Imagery courtesy of Lynsey Hernandez

I didn’t start off as a boutique owner. My career started in social work, working with foster children, and then moved to bookkeeping when I became a mom. I’ve been a single mom for sometime now, and our life had reached a point where it needed something more. I didn’t want to get back into social work, but I wanted to do something impactful. I did some research and a boutique specializing in social impact brands was the perfect fit. I have always loved style and fashion.  I have always believed in the good in people. When given the right opportunities, people can overcome extraordinary circumstances. Being able to combine these two passions was such a natural fit. 
–Lynsey Hernandez

What was the defining moment in your past that set you on the career path you ended up following?  

I don’t know that it was one defining moment; I think there are several things along the way that have lead me to this path. It sounds so cliché, but several years ago, I watched a Netflix documentary called “The True Cost” and that’s when it clicked that we can use fashion as a way to impact lives and support women. Shopping and what we wear seems so simple and sometimes superficial, but in reality, there’s much more to it.  It affects so many lives from the CEO of a company, to the factory workers, to the communities, to the consumers.  I realized that I can take something as simple as a bracelet and use it for the power that it holds. 

What makes you unique in your industry?

 I can remember shopping with my mom when I was little.  People were so nice and always knew just what she wanted.  Things are so fast paced nowadays that we don’t always get that customer care.  I wanted Lynsey Louise to be like some of my favorite local boutiques and offer a memorable experience when you walk into the store. There is always wine, coffee and water, and sometimes cupcakes or other snacks. 

My boys are there a lot, if they’re not in school or in fencing.  They will most definitely join me in (lovingly) telling you if a piece just doesn’t work, or they’ll join me in telling you that it’s fabulous.

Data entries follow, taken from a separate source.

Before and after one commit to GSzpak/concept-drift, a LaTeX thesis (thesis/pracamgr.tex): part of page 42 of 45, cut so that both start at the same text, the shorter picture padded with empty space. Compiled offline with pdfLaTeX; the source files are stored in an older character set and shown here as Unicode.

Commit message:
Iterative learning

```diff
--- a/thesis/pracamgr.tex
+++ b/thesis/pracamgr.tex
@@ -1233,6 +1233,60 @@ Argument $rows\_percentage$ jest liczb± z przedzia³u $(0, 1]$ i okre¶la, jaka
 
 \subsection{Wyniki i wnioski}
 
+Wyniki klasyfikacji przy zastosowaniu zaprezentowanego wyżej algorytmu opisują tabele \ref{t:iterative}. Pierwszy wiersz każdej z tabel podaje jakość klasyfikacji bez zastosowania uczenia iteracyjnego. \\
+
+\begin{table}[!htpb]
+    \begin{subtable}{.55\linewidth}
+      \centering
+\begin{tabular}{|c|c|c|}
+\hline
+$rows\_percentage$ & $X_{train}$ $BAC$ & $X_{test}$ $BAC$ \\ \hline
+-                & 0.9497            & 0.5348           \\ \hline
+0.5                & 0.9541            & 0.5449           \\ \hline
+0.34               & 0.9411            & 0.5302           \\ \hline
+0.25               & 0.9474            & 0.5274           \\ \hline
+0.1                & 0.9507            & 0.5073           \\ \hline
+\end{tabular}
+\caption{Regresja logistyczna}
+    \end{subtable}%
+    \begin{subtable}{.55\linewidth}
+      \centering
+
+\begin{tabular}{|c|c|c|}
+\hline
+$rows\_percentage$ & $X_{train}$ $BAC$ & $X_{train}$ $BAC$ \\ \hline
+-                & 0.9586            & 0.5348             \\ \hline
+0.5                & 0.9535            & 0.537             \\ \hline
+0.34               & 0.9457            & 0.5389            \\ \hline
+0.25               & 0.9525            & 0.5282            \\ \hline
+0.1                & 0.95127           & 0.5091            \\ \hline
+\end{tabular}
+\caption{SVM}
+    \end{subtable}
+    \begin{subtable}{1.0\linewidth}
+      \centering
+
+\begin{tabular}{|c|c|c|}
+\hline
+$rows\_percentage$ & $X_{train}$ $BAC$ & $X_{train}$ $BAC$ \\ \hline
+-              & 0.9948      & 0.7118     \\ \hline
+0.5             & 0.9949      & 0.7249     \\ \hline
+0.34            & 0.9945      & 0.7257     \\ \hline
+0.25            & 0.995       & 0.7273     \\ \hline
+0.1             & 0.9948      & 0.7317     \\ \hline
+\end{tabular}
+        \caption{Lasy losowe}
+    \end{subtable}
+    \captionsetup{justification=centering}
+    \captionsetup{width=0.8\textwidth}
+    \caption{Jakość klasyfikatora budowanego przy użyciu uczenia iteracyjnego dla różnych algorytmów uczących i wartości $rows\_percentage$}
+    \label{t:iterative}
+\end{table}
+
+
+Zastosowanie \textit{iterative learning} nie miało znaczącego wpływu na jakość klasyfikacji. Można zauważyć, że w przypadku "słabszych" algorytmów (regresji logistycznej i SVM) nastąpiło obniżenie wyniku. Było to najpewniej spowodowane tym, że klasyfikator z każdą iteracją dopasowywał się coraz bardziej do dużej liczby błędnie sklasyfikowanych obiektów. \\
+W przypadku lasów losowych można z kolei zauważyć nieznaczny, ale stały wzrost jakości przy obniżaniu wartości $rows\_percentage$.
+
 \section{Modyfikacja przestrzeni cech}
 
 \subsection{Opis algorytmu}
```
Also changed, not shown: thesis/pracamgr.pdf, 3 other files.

My belief is that by creating a community of authenticity within the store, our customers will always feel and look their best in pieces I have specifically hand-picked by the brands I carry. I seek out local or social impact brands that support women who are overcoming some very difficult life circumstances, such as drug addiction, human trafficking, extreme poverty, childhood hunger and the foster care system.  The world can be just as ugly as it is beautiful, but as uncomfortable as it can be to talk about the ugly parts, a beautiful bracelet, a fun jacket or a trendy handbag are easy to talk about, and that conversation graciously opens the door to deeper conversations about awareness and how we can help others through our consumer choices. Awareness is always the first step toward change. 

What is one way you hope to impact your community in the future, either personally or professionally? 

I want to make a difference and hope I leave my community better than it was when I got here. I love what I’m doing with the store, but I think that the way I raise my children is more important in terms of legacy. For me, if my boys grow up to be loyal, inclusive, compassionate, innovative, hardworking adults, I did more for the world than I could have asked for.    

If you could sit down with any woman in the world–either from history or who is currently living–who would that be and what would you discuss with her? 

My grandmother.  I was lucky enough to have her in my life until my late 20’s. She could keep up with the best of ’em. She loved entertaining, cooking, baseball, volunteering, traveling, and had such classic style. She was the type of woman that when my grandfather told her he wouldn’t buy her a washing machine, she went out and got a job. When she had saved enough to buy one, he offered to buy one for her.  She wasn’t angry, but she didn’t accept the offer.  She said, “No thank you. I’ll buy it.”  She was such a class act and accepted everyone as they are.  I would give anything to have another conversation with her. I’d love to hear her opinion on today’s society, on my store, on my boys, on women’s empowerment, on education…on everything.  

Connect with Lynsey Hernandez at, on LinkedIn, on Facebook and on Instagram @shoplynseylouise.

This profile was (Em)powered by Lynsey Louise boutique.

Edited from an interview by Eleanora Morrison.